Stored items

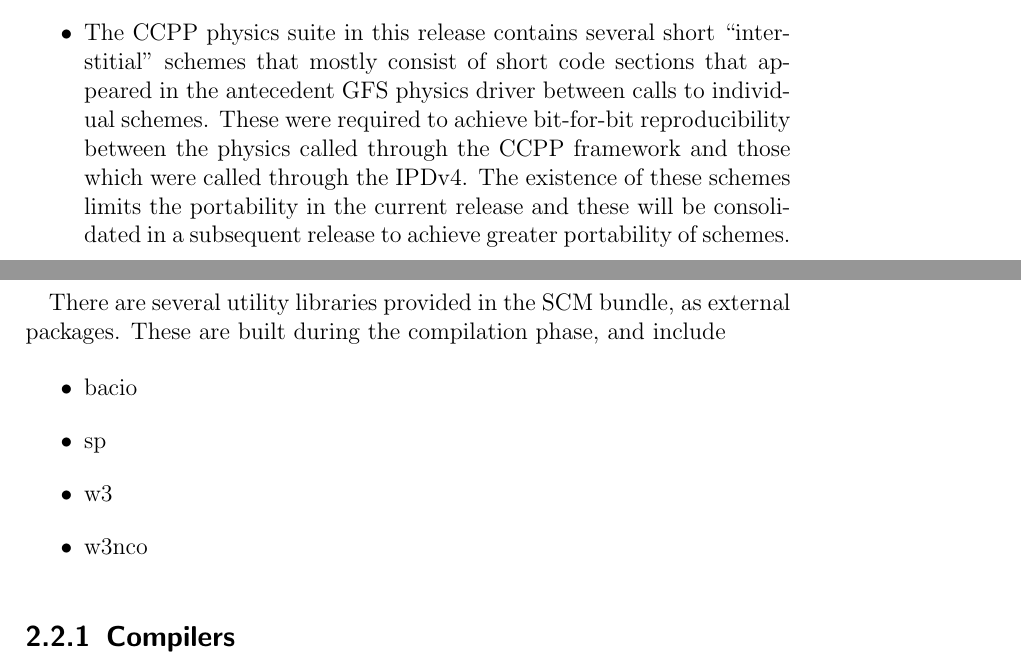
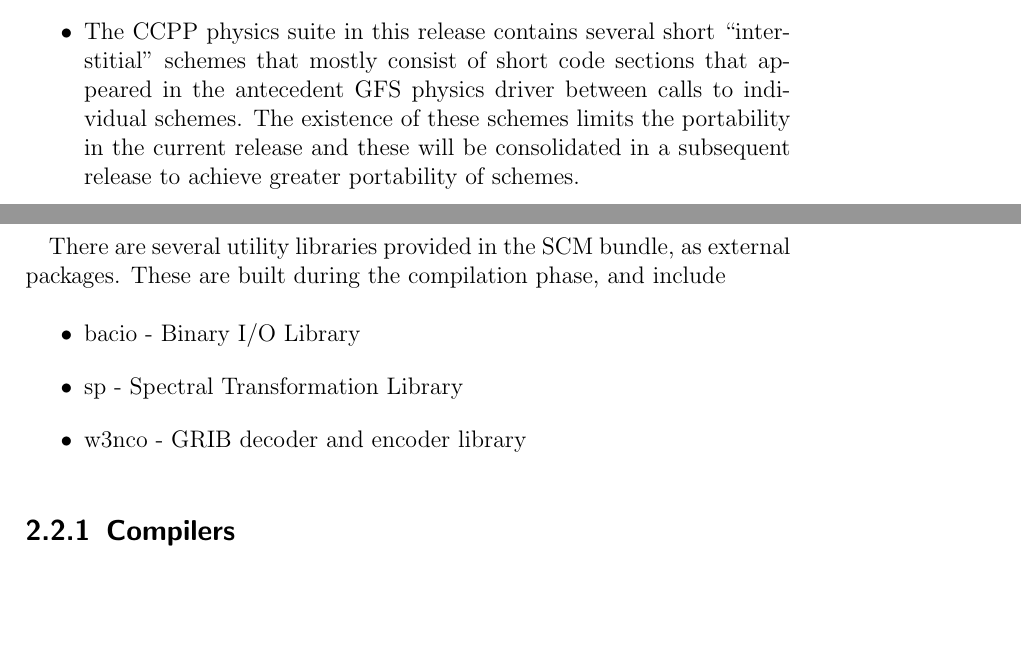
Before and after one commit to NCAR/ccpp-scm, a LaTeX thesis (scm/doc/TechGuide/main.tex, which reads scm/doc/TechGuide/chap_intro.tex, scm/doc/TechGuide/chap_quick.tex): two parts of pages 8 and 11 of 33, joined at a grey line, cut so that both start at the same text, the shorter picture padded with empty space. Compiled offline with pdfLaTeX; a LaTeX package or settings file that is missing is left out.

Commit message:
Miscellaneous updates in Tech Guide for title page, intro chapter, and quick start chapter.

```diff
--- a/scm/doc/TechGuide/chap_intro.tex
+++ b/scm/doc/TechGuide/chap_intro.tex
@@ -53,5 +53,5 @@
 \begin{itemize}
 \item GMTB SCM v2.0 can only run one case. The other cases that had been working with v1.3 required specified surface fluxes, bypassing the surface schemes within the physics suite. This functionality will be restored in the next minor update, v2.1, which will include a new suite definition file that replaces the GFS surface schemes with a replacement scheme that ``backs out'' surface-related variables needed in PBL schemes from prescribed surface fluxes.
 \item The CCPP physics in this release only includes one scheme of each type, which makes it impossible to swap schemes within a suite. Additional schemes will be added soon to enable this functionality.
-\item The CCPP physics suite in this release contains several short ``interstitial'' schemes that mostly consist of short code sections that appeared in the antecedent GFS physics driver between calls to individual schemes. These were required to achieve bit-for-bit reproducibility between the physics called through the CCPP framework and those which were called through the IPDv4. The existence of these schemes limits the portability in the current release and these will be consolidated in a subsequent release to achieve greater portability of schemes.
+\item The CCPP physics suite in this release contains several short ``interstitial'' schemes that mostly consist of short code sections that appeared in the antecedent GFS physics driver between calls to individual schemes. The existence of these schemes limits the portability in the current release and these will be consolidated in a subsequent release to achieve greater portability of schemes.
 \end{itemize}
--- a/scm/doc/TechGuide/chap_quick.tex
+++ b/scm/doc/TechGuide/chap_quick.tex
@@ -67,10 +67,9 @@
 
 
 \begin{itemize}
-	\item bacio
-	\item sp
-	\item w3
-	\item w3nco
+	\item bacio - Binary I/O Library
+	\item sp - Spectral Transformation Library
+	\item w3nco - GRIB decoder and encoder library
 \end{itemize}
 
 
```
Also changed, not shown: scm/doc/TechGuide/title.tex (+2 -2 lines), scm/doc/TechGuide/main.pdf, scm/doc/TechGuide/chap_intro.tex (4 more changed lines), scm/doc/TechGuide/chap_quick.tex (9 more changed lines).
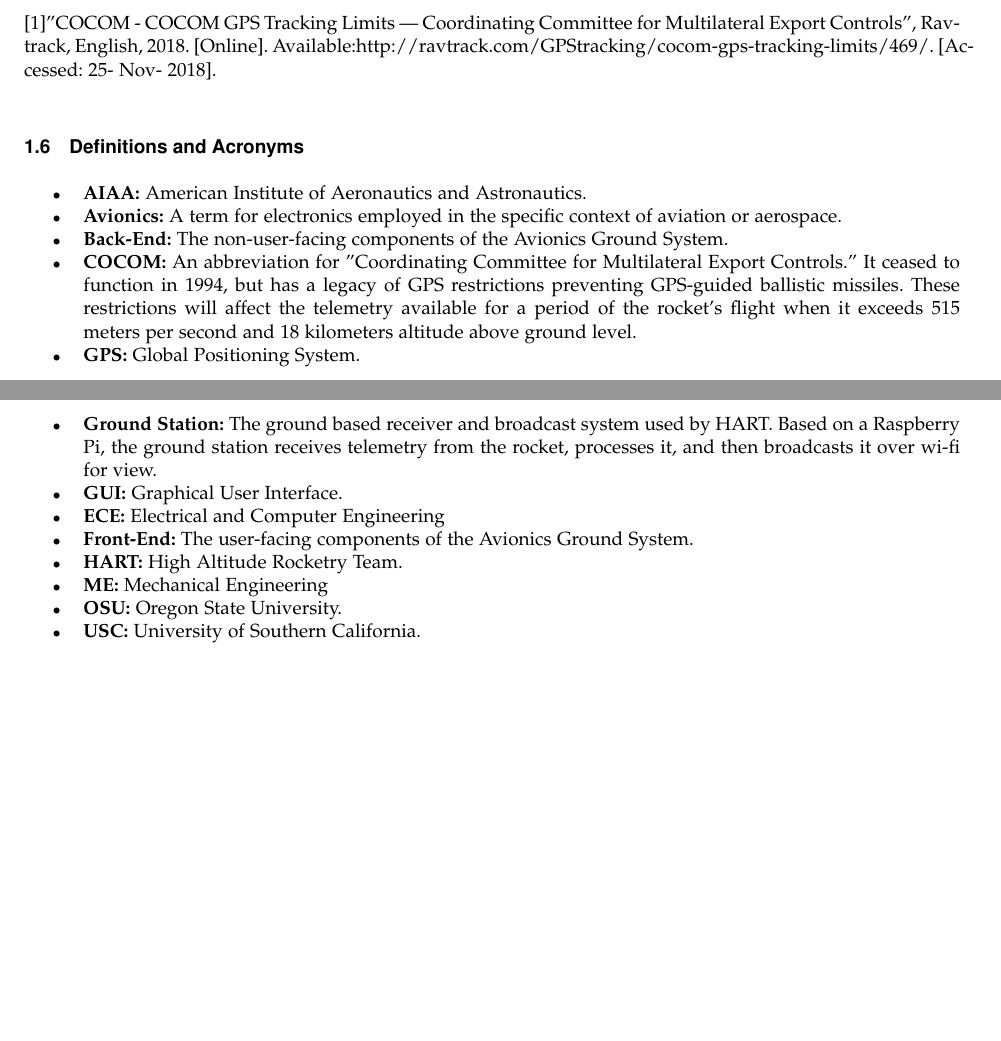
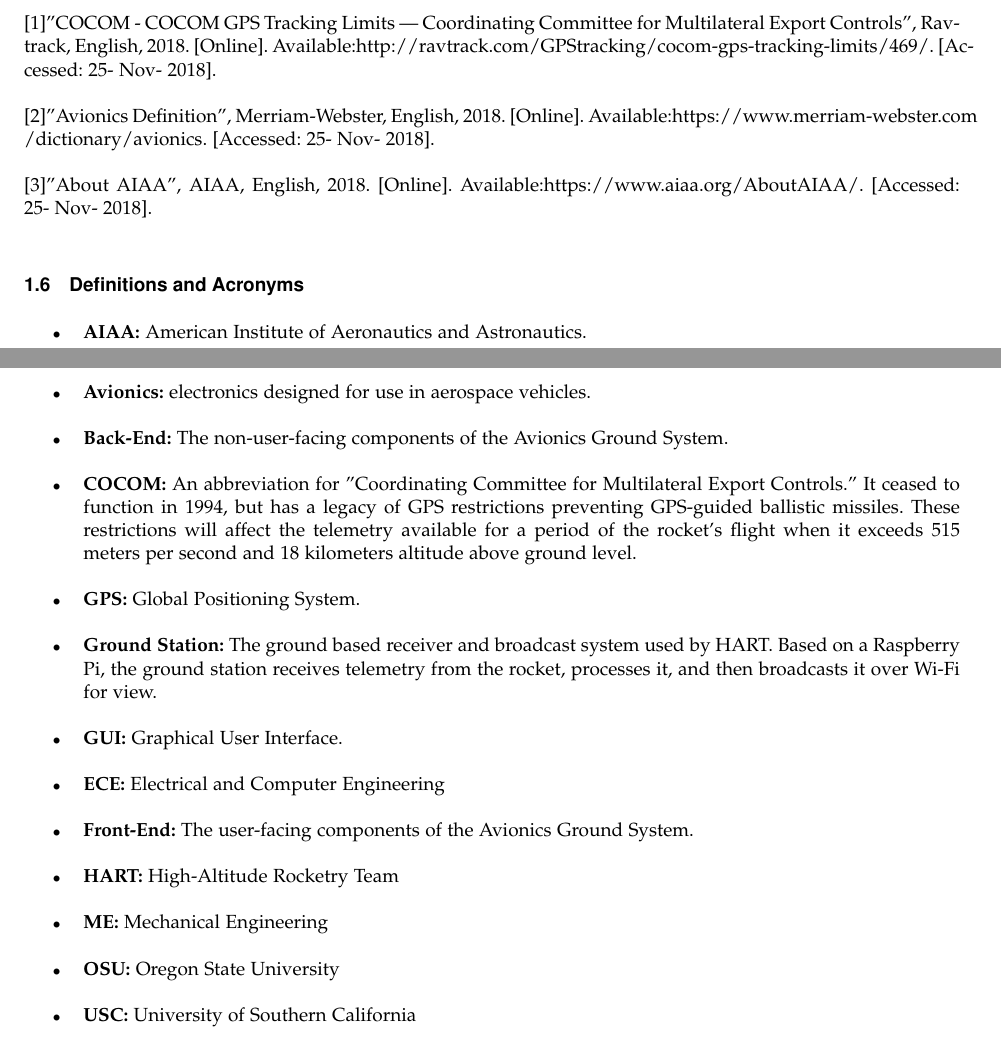
Before and after one commit to Atermonera/HART2018-19_CS, a LaTeX paper (Documentation/src/draft_design.tex): two parts of pages 4 and 5 of 18 before the commit and two parts of pages 4 and 5 of 19 after it, joined at a grey line, cut so that both start at the same text, the shorter picture padded with empty space. Compiled offline with pdfLaTeX; a missing font is replaced by an installed copy or a similar font; a LaTeX package or settings file that is missing is left out.

Commit message:
design doc draft 1 complete - added graphics

```diff
--- a/Documentation/src/draft_design.tex
+++ b/Documentation/src/draft_design.tex
@@ -3,8 +3,8 @@
 \usepackage[margin=1.0in]{geometry}
 %%\geometry{textheight=9.5in, textwidth=7in}
 \usepackage{pdfpages}
-\usepackage{graphicx}
-%%\usepackage{caption,graphicx,float}
+%\usepackage{graphicx}
+\usepackage{caption,graphicx,float}
 \usepackage{listings}
 \usepackage{verbatim}
 \usepackage[english]{babel}
@@ -111,51 +111,56 @@
 		Further information regarding the agreed upon project requirements and specifications may be located in the Requirements Document.
 
 	\subsection{Reference Material}
-		[1]"COCOM - COCOM GPS Tracking Limits | Coordinating Committee for Multilateral Export Controls", Ravtrack, English, 2018. [Online]. Available:http://ravtrack.com/GPStracking/cocom-gps-tracking-limits/469/. [Accessed: 25- Nov- 2018].
+		\noindent [1]"COCOM - COCOM GPS Tracking Limits | Coordinating Committee for Multilateral Export Controls", Ravtrack, English, 2018. [Online]. Available:http://ravtrack.com/GPStracking/cocom-gps-tracking-limits/469/. [Accessed: 25- Nov- 2018].
+
+		\noindent [2]"Avionics Definition", Merriam-Webster, English, 2018. [Online]. Available:https://www.merriam-webster.com
+		\noindent /dictionary/avionics. [Accessed: 25- Nov- 2018].
+
+		\noindent [3]"About AIAA", AIAA, English, 2018. [Online]. Available:https://www.aiaa.org/AboutAIAA/. [Accessed: 25- Nov- 2018].
 
 	\subsection{Definitions and Acronyms}
 	\begin{itemize}
 		\item \textbf{AIAA:}
-			American Institute of Aeronautics and Astronautics.
+			American Institute of Aeronautics and Astronautics. \\
 
 		\item \textbf{Avionics:}
-			A term for electronics employed in the specific context of aviation or aerospace.
+			electronics designed for use in aerospace vehicles. \\
 
 		\item \textbf{Back-End:}
-			The non-user-facing components of the Avionics Ground System.
+			The non-user-facing components of the Avionics Ground System. \\
 
 		\item \textbf{COCOM:}
 			An abbreviation for "Coordinating Committee for Multilateral Export Controls."
 			It ceased to function in 1994, but has a legacy of GPS restrictions preventing GPS-guided ballistic missiles.
-			These restrictions will affect the telemetry available for a period of the rocket's flight when it exceeds 515 meters per second and 18 kilometers altitude above ground level.
+			These restrictions will affect the telemetry available for a period of the rocket's flight when it exceeds 515 meters per second and 18 kilometers altitude above ground level. \\
 
 		\item \textbf{GPS:}
-			Global Positioning System.
+			Global Positioning System. \\
 
 		\item \textbf{Ground Station:}
 			The ground based receiver and broadcast system used by HART.
-			Based on a Raspberry Pi, the ground station receives telemetry from the rocket, processes it, and then broadcasts it over wi-fi for view.
+			Based on a Raspberry Pi, the ground station receives telemetry from the rocket, processes it, and then broadcasts it over Wi-Fi for view. \\
 
 		\item \textbf{GUI:}
-			Graphical User Interface.
+			Graphical User Interface. \\
 
 		\item \textbf{ECE:}
-			Electrical and Computer Engineering
+			Electrical and Computer Engineering \\
 
 		\item \textbf{Front-End:}
-			The user-facing components of the Avionics Ground System.
+			The user-facing components of the Avionics Ground System. \\
 
 		\item \textbf{HART:}
-			High Altitude Rocketry Team.
+			High-Altitude Rocketry Team \\
 
 		\item \textbf{ME:}
-			Mechanical Engineering
+			Mechanical Engineering	\\
 
 		\item \textbf{OSU:}
-			Oregon State University.
+			Oregon State University \\
 
 		\item \textbf{USC:}
-			University of Southern California.
+			University of Southern California \\
 
 	\end{itemize}
 
```
Also changed, not shown: Documentation/src/draft_design.tex (19 more changed lines).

WHAT IS REQUIRED: What is the number of lines in the records holding "usepackage"? Give the number alone.

OUTPUT: 9